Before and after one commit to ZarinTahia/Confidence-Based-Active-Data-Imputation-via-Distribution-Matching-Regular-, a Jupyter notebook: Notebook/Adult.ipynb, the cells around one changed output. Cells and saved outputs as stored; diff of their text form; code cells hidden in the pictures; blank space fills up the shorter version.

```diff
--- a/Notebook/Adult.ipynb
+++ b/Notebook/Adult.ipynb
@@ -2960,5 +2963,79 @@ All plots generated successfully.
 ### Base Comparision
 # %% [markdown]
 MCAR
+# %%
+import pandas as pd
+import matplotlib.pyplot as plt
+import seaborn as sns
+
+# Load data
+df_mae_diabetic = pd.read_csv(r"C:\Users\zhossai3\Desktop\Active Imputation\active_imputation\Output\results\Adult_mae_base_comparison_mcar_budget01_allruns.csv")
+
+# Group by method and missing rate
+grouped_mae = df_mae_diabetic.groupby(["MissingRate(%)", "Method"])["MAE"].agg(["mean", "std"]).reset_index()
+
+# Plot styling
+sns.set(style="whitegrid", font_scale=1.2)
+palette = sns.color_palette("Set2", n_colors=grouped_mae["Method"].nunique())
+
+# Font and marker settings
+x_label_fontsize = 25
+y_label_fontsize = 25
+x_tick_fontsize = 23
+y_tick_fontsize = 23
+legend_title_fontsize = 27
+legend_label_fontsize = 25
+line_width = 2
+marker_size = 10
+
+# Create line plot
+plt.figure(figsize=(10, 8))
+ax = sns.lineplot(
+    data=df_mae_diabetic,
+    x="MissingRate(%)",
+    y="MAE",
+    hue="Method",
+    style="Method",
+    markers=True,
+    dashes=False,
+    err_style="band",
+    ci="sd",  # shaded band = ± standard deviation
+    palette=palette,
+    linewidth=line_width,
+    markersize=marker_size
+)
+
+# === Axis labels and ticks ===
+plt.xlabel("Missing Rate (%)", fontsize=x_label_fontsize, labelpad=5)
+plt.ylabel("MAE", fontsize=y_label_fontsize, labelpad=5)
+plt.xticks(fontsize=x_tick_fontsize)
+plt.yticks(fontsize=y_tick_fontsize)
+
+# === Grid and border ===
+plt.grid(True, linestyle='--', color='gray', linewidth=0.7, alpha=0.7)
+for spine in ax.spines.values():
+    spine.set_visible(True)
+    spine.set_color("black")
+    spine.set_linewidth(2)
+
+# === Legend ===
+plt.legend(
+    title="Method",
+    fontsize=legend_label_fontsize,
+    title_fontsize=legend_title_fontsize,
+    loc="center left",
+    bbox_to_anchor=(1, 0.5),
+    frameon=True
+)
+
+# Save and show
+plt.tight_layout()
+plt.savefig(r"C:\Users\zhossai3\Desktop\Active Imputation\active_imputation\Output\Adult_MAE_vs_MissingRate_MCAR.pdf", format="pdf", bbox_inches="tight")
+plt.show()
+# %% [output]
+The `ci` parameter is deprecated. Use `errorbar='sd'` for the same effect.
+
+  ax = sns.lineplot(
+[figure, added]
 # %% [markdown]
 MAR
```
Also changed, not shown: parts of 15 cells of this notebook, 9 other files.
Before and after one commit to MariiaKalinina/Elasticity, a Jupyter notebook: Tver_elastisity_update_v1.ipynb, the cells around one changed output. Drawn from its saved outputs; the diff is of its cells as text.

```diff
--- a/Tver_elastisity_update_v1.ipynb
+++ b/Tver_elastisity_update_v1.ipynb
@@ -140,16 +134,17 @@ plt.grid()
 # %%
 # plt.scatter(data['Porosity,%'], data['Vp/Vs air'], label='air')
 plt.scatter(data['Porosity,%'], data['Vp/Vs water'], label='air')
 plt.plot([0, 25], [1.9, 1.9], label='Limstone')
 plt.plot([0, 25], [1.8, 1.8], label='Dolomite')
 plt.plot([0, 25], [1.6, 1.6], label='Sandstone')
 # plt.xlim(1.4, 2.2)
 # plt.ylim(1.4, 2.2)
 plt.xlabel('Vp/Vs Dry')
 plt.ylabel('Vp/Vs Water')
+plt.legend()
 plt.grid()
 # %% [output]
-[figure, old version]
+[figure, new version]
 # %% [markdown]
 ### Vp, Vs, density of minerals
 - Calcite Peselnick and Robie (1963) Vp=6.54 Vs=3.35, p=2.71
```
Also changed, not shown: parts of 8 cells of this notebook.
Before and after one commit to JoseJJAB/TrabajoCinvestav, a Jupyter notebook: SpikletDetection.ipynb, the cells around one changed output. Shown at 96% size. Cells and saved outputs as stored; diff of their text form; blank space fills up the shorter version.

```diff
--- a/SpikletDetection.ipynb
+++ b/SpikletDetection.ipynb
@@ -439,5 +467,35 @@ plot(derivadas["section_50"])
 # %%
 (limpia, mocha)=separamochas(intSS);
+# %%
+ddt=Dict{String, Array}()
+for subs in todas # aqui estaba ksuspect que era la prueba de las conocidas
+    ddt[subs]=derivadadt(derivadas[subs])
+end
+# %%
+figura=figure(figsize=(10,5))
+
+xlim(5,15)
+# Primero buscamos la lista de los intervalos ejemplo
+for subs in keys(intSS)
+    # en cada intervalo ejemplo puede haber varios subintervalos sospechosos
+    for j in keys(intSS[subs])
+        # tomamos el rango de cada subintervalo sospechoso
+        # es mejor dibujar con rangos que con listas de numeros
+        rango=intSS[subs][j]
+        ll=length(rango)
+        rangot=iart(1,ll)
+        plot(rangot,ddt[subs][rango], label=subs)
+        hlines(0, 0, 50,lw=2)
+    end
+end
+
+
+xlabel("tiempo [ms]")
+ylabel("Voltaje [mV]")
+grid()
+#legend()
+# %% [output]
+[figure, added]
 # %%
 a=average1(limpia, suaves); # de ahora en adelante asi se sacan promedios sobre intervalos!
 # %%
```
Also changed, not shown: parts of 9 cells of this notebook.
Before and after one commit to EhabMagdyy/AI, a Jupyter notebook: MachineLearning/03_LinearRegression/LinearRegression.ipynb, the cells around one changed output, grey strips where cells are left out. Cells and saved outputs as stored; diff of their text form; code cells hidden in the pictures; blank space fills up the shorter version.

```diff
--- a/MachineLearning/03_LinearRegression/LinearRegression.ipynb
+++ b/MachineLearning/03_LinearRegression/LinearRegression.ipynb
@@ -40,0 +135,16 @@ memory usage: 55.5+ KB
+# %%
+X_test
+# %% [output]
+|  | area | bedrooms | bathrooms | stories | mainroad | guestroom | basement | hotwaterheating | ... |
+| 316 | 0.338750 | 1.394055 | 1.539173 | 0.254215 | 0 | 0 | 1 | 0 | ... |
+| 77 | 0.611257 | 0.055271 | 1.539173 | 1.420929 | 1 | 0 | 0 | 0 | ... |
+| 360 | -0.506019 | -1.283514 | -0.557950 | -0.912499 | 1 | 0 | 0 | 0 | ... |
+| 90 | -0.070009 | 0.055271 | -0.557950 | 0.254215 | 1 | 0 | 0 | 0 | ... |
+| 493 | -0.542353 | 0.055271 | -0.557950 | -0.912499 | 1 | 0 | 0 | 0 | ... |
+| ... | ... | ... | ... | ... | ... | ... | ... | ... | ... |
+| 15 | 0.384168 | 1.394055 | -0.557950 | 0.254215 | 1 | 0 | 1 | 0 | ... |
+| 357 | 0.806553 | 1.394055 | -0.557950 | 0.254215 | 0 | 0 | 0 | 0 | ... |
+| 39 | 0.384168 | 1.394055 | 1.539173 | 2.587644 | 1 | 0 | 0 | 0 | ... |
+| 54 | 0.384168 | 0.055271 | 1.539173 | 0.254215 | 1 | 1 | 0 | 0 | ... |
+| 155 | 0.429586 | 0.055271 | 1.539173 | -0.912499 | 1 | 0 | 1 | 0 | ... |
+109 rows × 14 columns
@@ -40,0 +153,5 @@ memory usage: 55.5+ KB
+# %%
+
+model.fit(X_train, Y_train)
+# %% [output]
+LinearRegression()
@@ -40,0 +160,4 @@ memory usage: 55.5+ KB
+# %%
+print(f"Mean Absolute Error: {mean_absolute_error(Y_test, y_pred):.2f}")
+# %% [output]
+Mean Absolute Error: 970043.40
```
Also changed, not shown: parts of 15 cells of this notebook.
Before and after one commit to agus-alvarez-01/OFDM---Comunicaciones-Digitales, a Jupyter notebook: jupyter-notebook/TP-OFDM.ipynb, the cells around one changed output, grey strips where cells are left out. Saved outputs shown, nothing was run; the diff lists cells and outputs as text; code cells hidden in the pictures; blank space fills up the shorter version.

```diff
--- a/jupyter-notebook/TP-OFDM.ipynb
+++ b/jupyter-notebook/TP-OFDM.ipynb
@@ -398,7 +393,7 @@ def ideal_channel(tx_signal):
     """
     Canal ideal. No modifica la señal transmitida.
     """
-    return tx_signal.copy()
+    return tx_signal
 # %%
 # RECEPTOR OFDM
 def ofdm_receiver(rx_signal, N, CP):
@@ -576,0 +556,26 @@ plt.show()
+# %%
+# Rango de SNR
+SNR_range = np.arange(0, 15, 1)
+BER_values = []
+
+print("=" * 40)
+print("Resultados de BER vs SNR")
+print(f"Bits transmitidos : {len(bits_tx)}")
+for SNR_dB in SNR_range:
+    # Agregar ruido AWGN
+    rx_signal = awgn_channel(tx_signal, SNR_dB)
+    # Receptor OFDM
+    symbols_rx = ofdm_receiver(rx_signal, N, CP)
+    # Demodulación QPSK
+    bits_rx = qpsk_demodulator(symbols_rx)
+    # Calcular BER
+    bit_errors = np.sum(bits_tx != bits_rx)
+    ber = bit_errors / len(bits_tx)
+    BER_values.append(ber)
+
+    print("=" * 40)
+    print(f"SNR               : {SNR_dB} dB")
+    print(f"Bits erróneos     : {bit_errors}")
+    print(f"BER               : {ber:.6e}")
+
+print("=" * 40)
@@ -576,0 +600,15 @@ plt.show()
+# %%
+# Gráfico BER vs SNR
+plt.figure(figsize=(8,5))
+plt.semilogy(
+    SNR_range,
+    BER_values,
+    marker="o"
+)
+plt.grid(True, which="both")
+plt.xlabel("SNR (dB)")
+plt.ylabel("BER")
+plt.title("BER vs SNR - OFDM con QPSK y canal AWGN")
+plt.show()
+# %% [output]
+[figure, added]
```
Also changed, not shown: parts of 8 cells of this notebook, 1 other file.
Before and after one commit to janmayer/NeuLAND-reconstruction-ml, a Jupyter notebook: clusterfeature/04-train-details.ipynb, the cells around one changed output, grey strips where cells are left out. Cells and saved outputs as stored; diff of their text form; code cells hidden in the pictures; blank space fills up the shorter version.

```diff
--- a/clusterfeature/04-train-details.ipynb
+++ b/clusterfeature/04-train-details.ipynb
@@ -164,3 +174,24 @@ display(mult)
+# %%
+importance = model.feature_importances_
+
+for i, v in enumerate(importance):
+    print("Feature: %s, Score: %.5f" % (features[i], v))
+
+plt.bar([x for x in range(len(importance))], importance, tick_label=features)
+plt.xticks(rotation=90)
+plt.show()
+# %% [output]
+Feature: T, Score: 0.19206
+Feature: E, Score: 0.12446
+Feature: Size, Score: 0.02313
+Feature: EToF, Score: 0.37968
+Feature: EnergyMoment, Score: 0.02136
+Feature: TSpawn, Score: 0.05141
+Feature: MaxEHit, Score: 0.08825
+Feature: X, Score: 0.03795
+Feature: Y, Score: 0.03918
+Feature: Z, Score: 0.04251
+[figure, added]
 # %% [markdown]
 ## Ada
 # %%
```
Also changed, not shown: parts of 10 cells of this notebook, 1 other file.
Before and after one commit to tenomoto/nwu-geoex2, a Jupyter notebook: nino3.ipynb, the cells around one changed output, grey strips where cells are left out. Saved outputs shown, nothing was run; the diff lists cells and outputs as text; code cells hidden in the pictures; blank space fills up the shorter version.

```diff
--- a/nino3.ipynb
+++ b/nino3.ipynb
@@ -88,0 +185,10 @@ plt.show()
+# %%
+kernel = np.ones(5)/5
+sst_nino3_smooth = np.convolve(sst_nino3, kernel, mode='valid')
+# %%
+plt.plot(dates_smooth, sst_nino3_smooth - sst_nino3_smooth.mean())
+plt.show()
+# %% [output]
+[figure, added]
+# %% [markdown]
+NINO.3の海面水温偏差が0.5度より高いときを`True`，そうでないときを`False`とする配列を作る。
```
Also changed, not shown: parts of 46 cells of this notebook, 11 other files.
──────
Exercise: Which of the lines above mention the word "hidden"? Pull those lines out.

Exercise result:
Before and after one commit to ZarinTahia/Confidence-Based-Active-Data-Imputation-via-Distribution-Matching-Regular-, a Jupyter notebook: Notebook/Adult.ipynb, the cells around one changed output. Cells and saved outputs as stored; diff of their text form; code cells hidden in the pictures; blank space fills up the shorter version.
Before and after one commit to EhabMagdyy/AI, a Jupyter notebook: MachineLearning/03_LinearRegression/LinearRegression.ipynb, the cells around one changed output, grey strips where cells are left out. Cells and saved outputs as stored; diff of their text form; code cells hidden in the pictures; blank space fills up the shorter version.
Before and after one commit to agus-alvarez-01/OFDM---Comunicaciones-Digitales, a Jupyter notebook: jupyter-notebook/TP-OFDM.ipynb, the cells around one changed output, grey strips where cells are left out. Saved outputs shown, nothing was run; the diff lists cells and outputs as text; code cells hidden in the pictures; blank space fills up the shorter version.
Before and after one commit to janmayer/NeuLAND-reconstruction-ml, a Jupyter notebook: clusterfeature/04-train-details.ipynb, the cells around one changed output, grey strips where cells are left out. Cells and saved outputs as stored; diff of their text form; code cells hidden in the pictures; blank space fills up the shorter version.
Before and after one commit to tenomoto/nwu-geoex2, a Jupyter notebook: nino3.ipynb, the cells around one changed output, grey strips where cells are left out. Saved outputs shown, nothing was run; the diff lists cells and outputs as text; code cells hidden in the pictures; blank space fills up the shorter version.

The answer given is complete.